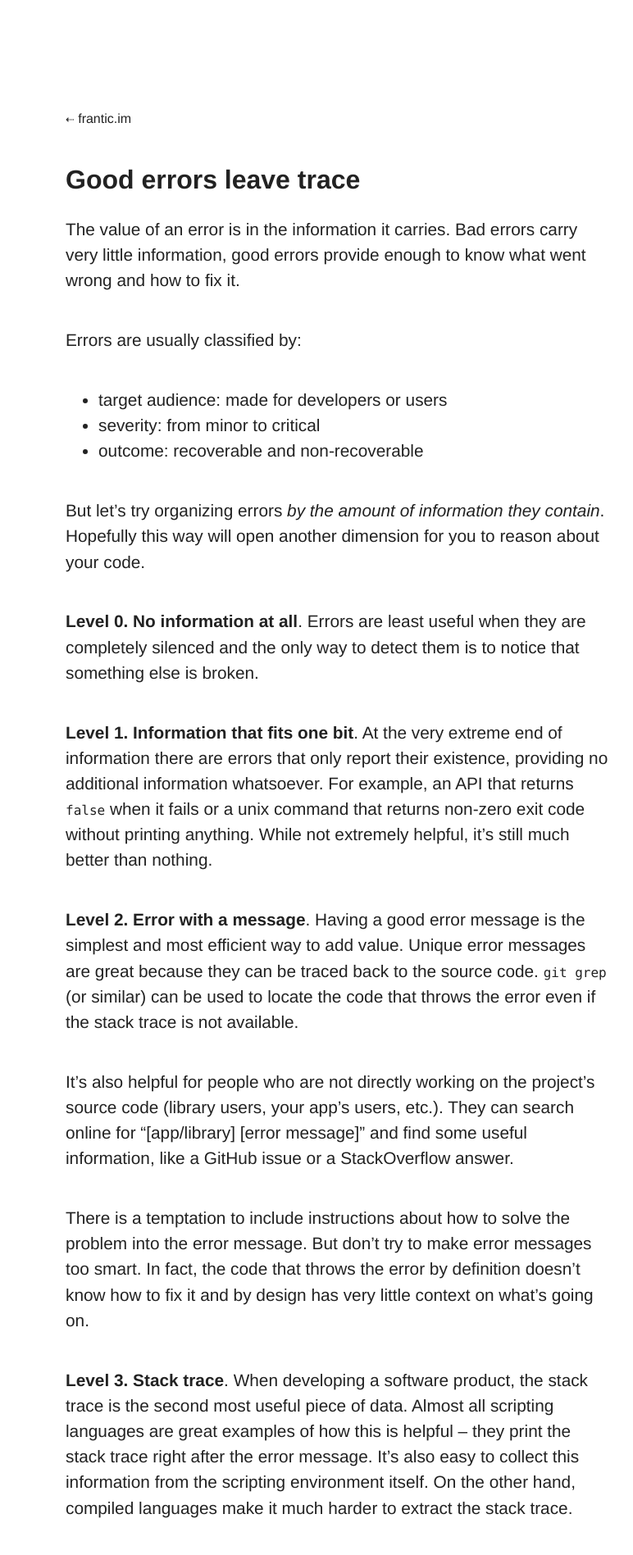
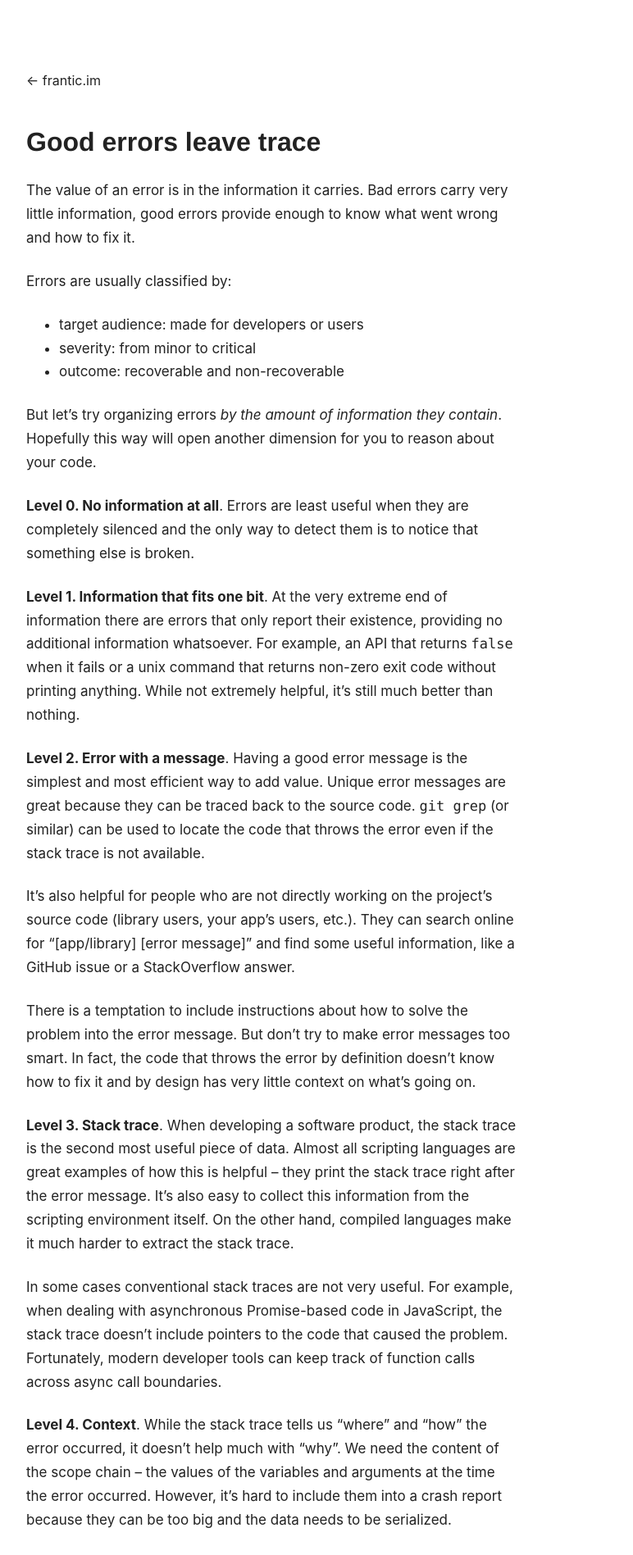
Before and after one commit to frantic/frantic.github.io, a Jekyll site: the page built from _posts/2017-01-18-good-errors-leave-trace.md, in a window 1280 px wide. Shown: the top 1897 px of the page at 82% size, without its empty margins (56-828 px from the left). Built offline with Jekyll 4.4.1, drawn with Linux system fonts in a browser that asks for light colours.

Commit message:
Polish styles

```diff
--- a/_layouts/default.html
+++ b/_layouts/default.html
@@ -24,21 +24,21 @@
     <link rel="icon" type="image/png" href="/favicon.png">
 
     <style type="text/css" media="screen">
+      body { font-family: -apple-system,BlinkMacSystemFont,Segoe UI,Roboto,Oxygen,Ubuntu,Cantarell,Fira Sans,Droid Sans,Helvetica Neue,sans-serif; -webkit-font-smoothing: antialiased; color: #222; }
       img, video, iframe { max-width: 100% }
-      p,ul,ol,pre,code,footer,table { max-width: 32em; line-height: 1.5; font-size: 1rem; font-weight: 200; margin-bottom: 2em; }
+      p,ul,ol,pre,code,footer,table { max-width: 600px; line-height: 1.7; font-size: 17px; font-weight: 400; margin-bottom: 24px; }
       pre { max-width: 100%; overflow-x: scroll; }
-      body { font-family: helvetica; color: #222; }
       time { color: #aaa; white-space: nowrap; }
-      h1, h2, h3, h4 { font-family: Helvetica; max-width: 32em; }
+      h1, h2, h3, h4 { font-family: Helvetica; max-width: 600px; }
       blockquote { font-style: italic; }
       a.navigation { border-bottom: none; color: #222; display: inline-block; margin-bottom: 20px; }
-      .back { font-size: 80%; }
-      footer { color: #999; margin-top: 40px; }
+      footer { color: #999; margin-top: 80px; }
       footer a, small a { color: #999; }
-      h1 { font-size: 2rem; }
-      h2, h3, h4 { font-size: 1.1rem; margin-top: 80px; }
+      h1 { font-size: 200%; }
+      h2, h3, h4 { font-size: 150%; margin-top: 80px; }
       .draft { color: #bbb; }
       a { text-decoration: none; border-bottom: solid 1px rgba(50, 50, 200, 0.3); }
+      a:hover { text-decoration: none; background-color: #eafaff; }
       abbr { border-bottom: dashed 1px rgba(50, 50, 50, 0.3); }
       pre.highlight { padding: 10px 10px; border-left: solid 3px #eeeef5; }
       code { font-family: Consolas, Menlo, monospace; }
@@ -46,9 +46,8 @@
       .k, .kd, .kr { font-weight: bold; }
       .c1 { color: #969896; }
       .s1 { color: #183691; }
-      @media (min-width: 48em) {
-        article { padding: 8rem; }
-        p,ul,ol,li { font-size: 1.3rem; }
+      @media (min-width: 600px) {
+        article { padding: 80px; }
       }
       {{ page.css }}
     </style>
--- a/_layouts/post.html
+++ b/_layouts/post.html
@@ -3,7 +3,7 @@ layout: default
 ---
 <article>
   <a class="navigation" href="/writing">
-    <span class="back">⇠</span> frantic.im
+    <span>←</span> frantic.im
   </a>
   <header>
     {% if page.translations %}
```
Also changed, not shown: other parts of _layouts/post.html (+0 -1 lines).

__Problem to solve__
Return the whole of the material above exactly, with no picture carried over.

__Response below__
Before and after one commit to frantic/frantic.github.io, a Jekyll site: the page built from _posts/2017-01-18-good-errors-leave-trace.md, in a window 1280 px wide. Shown: the top 1897 px of the page at 82% size, without its empty margins (56-828 px from the left). Built offline with Jekyll 4.4.1, drawn with Linux system fonts in a browser that asks for light colours.

Commit message:
Polish styles

```diff
--- a/_layouts/default.html
+++ b/_layouts/default.html
@@ -24,21 +24,21 @@
     <link rel="icon" type="image/png" href="/favicon.png">
 
     <style type="text/css" media="screen">
+      body { font-family: -apple-system,BlinkMacSystemFont,Segoe UI,Roboto,Oxygen,Ubuntu,Cantarell,Fira Sans,Droid Sans,Helvetica Neue,sans-serif; -webkit-font-smoothing: antialiased; color: #222; }
       img, video, iframe { max-width: 100% }
-      p,ul,ol,pre,code,footer,table { max-width: 32em; line-height: 1.5; font-size: 1rem; font-weight: 200; margin-bottom: 2em; }
+      p,ul,ol,pre,code,footer,table { max-width: 600px; line-height: 1.7; font-size: 17px; font-weight: 400; margin-bottom: 24px; }
       pre { max-width: 100%; overflow-x: scroll; }
-      body { font-family: helvetica; color: #222; }
       time { color: #aaa; white-space: nowrap; }
-      h1, h2, h3, h4 { font-family: Helvetica; max-width: 32em; }
+      h1, h2, h3, h4 { font-family: Helvetica; max-width: 600px; }
       blockquote { font-style: italic; }
       a.navigation { border-bottom: none; color: #222; display: inline-block; margin-bottom: 20px; }
-      .back { font-size: 80%; }
-      footer { color: #999; margin-top: 40px; }
+      footer { color: #999; margin-top: 80px; }
       footer a, small a { color: #999; }
-      h1 { font-size: 2rem; }
-      h2, h3, h4 { font-size: 1.1rem; margin-top: 80px; }
+      h1 { font-size: 200%; }
+      h2, h3, h4 { font-size: 150%; margin-top: 80px; }
       .draft { color: #bbb; }
       a { text-decoration: none; border-bottom: solid 1px rgba(50, 50, 200, 0.3); }
+      a:hover { text-decoration: none; background-color: #eafaff; }
       abbr { border-bottom: dashed 1px rgba(50, 50, 50, 0.3); }
       pre.highlight { padding: 10px 10px; border-left: solid 3px #eeeef5; }
       code { font-family: Consolas, Menlo, monospace; }
@@ -46,9 +46,8 @@
       .k, .kd, .kr { font-weight: bold; }
       .c1 { color: #969896; }
       .s1 { color: #183691; }
-      @media (min-width: 48em) {
-        article { padding: 8rem; }
-        p,ul,ol,li { font-size: 1.3rem; }
+      @media (min-width: 600px) {
+        article { padding: 80px; }
       }
       {{ page.css }}
     </style>
--- a/_layouts/post.html
+++ b/_layouts/post.html
@@ -3,7 +3,7 @@ layout: default
 ---
 <article>
   <a class="navigation" href="/writing">
-    <span class="back">⇠</span> frantic.im
+    <span>←</span> frantic.im
   </a>
   <header>
     {% if page.translations %}
```
Also changed, not shown: other parts of _layouts/post.html (+0 -1 lines).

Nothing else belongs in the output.